> Exercise description
Take from the records below each line that holds "часов".

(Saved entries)
◆ ◆ ◆ ◆ ◆ ◆ ◆

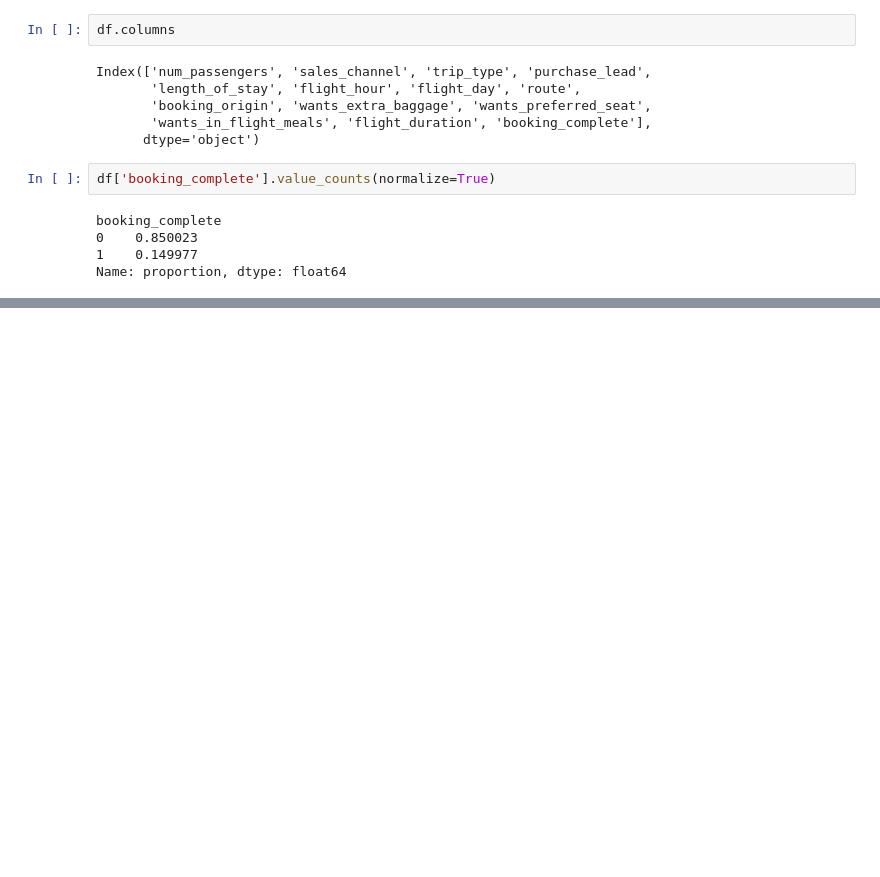
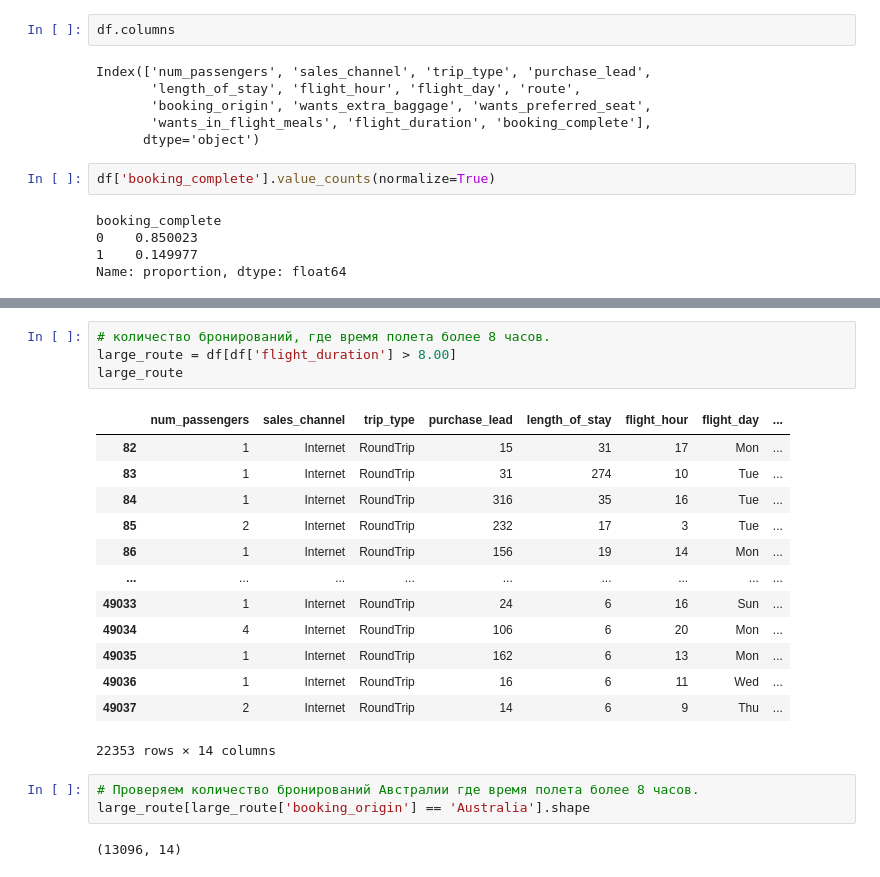
Before and after one commit to ecmaxim/final_project, a Jupyter notebook: not_duplicates.ipynb, the cells around one changed output, grey strips where cells are left out. Drawn from its saved outputs; the diff is of its cells as text; blank space fills up the shorter version.

```diff
--- a/not_duplicates.ipynb
+++ b/not_duplicates.ipynb
@@ -212,0 +281,23 @@ Name: proportion, dtype: float64
+# %%
+# количество бронирований, где время полета более 8 часов.
+large_route = df[df['flight_duration'] > 8.00]
+large_route
+# %% [output]
+|  | num_passengers | sales_channel | trip_type | purchase_lead | length_of_stay | flight_hour | flight_day | ... |
+| 82 | 1 | Internet | RoundTrip | 15 | 31 | 17 | Mon | ... |
+| 83 | 1 | Internet | RoundTrip | 31 | 274 | 10 | Tue | ... |
+| 84 | 1 | Internet | RoundTrip | 316 | 35 | 16 | Tue | ... |
+| 85 | 2 | Internet | RoundTrip | 232 | 17 | 3 | Tue | ... |
+| 86 | 1 | Internet | RoundTrip | 156 | 19 | 14 | Mon | ... |
+| ... | ... | ... | ... | ... | ... | ... | ... | ... |
+| 49033 | 1 | Internet | RoundTrip | 24 | 6 | 16 | Sun | ... |
+| 49034 | 4 | Internet | RoundTrip | 106 | 6 | 20 | Mon | ... |
+| 49035 | 1 | Internet | RoundTrip | 162 | 6 | 13 | Mon | ... |
+| 49036 | 1 | Internet | RoundTrip | 16 | 6 | 11 | Wed | ... |
+| 49037 | 2 | Internet | RoundTrip | 14 | 6 | 9 | Thu | ... |
+22353 rows × 14 columns
+# %%
+# Проверяем количество бронирований Австралии где время полета более 8 часов.
+large_route[large_route['booking_origin'] == 'Australia'].shape
+# %% [output]
+(13096, 14)
```
Also changed, not shown: parts of 16 cells of this notebook, 9 other files.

◆ ◆ ◆ ◆ ◆ ◆ ◆

> Output below
+# количество бронирований, где время полета более 8 часов.
+# Проверяем количество бронирований Австралии где время полета более 8 часов.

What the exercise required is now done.